[Dataset entries]
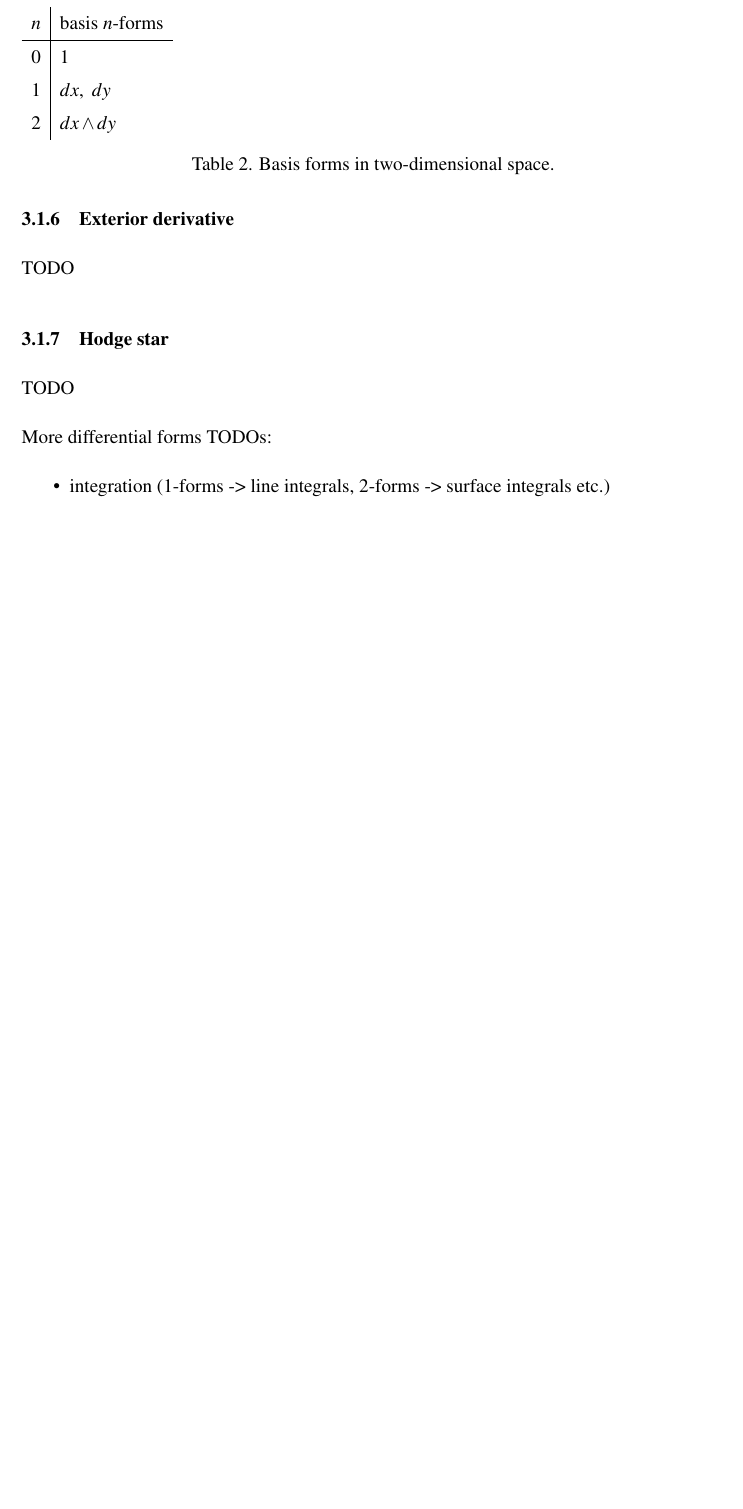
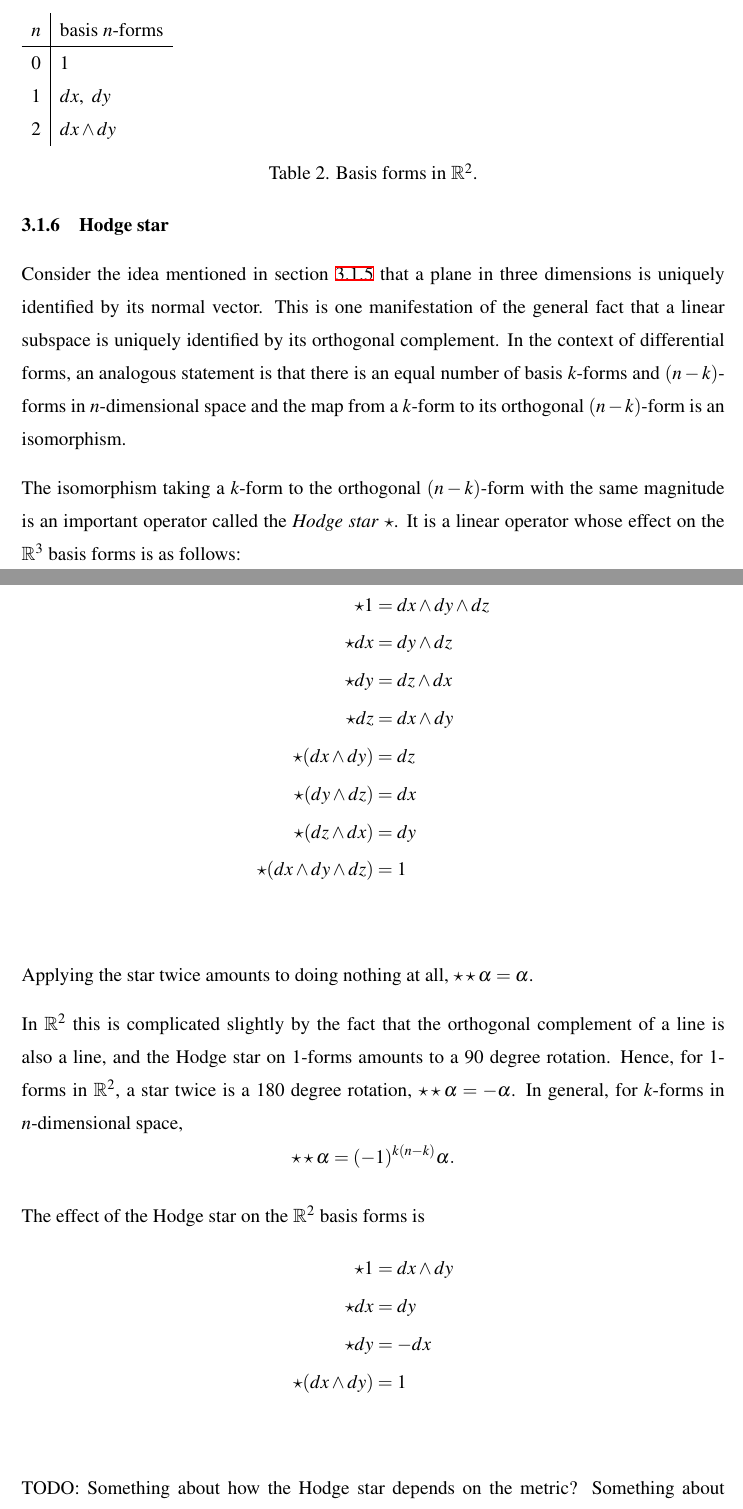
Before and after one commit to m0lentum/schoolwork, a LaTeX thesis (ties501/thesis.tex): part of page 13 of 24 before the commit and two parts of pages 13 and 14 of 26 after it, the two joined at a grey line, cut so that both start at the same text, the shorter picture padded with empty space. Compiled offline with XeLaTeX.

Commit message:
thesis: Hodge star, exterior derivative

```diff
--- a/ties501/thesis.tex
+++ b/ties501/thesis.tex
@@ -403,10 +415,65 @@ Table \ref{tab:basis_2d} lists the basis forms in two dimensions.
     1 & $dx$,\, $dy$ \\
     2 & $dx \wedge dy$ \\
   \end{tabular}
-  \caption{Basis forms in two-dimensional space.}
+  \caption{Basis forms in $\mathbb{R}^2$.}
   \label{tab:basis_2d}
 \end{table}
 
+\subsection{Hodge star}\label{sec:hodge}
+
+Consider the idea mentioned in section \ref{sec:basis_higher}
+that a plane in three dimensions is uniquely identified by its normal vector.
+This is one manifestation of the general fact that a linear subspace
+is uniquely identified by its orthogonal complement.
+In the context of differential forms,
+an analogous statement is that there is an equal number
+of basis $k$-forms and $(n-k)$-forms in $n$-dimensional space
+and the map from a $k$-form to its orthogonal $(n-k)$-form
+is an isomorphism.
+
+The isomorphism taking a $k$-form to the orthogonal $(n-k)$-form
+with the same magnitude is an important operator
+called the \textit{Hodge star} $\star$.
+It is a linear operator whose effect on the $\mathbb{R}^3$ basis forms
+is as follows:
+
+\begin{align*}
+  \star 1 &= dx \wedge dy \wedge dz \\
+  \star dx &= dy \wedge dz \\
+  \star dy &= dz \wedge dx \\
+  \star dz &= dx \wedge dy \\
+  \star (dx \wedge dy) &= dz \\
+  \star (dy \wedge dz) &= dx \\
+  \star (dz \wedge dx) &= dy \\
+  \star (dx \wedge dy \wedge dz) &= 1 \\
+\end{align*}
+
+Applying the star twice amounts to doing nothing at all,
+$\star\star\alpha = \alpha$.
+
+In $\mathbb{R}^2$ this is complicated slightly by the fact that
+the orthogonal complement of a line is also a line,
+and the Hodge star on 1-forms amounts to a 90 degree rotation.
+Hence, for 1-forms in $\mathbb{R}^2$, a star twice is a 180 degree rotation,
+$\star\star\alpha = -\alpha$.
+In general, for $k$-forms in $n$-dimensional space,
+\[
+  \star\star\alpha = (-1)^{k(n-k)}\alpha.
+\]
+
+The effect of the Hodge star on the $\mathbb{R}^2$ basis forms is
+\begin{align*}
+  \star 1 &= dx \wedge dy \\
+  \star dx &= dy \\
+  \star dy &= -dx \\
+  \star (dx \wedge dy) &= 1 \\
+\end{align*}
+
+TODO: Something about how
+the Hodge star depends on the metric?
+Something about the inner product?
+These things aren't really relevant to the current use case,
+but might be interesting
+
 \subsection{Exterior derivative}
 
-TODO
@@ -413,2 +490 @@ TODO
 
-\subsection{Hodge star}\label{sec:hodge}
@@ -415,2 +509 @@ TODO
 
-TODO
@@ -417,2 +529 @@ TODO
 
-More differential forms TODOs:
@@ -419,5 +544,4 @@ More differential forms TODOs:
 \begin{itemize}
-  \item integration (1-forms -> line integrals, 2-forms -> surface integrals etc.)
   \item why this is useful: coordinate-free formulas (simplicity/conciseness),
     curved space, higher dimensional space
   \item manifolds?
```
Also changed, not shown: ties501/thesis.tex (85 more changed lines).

* * *

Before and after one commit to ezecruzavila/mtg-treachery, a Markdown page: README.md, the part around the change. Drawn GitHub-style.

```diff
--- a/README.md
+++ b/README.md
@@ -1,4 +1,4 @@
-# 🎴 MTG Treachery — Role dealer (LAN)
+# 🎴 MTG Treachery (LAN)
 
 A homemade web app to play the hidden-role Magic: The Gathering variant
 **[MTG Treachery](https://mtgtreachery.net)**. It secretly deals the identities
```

| WHAT IS NEEDED |
Across the records above, show each line containing the word "README".

| REPLY TO THE EXERCISE |
Before and after one commit to ezecruzavila/mtg-treachery, a Markdown page: README.md, the part around the change. Drawn GitHub-style.
--- a/README.md
+++ b/README.md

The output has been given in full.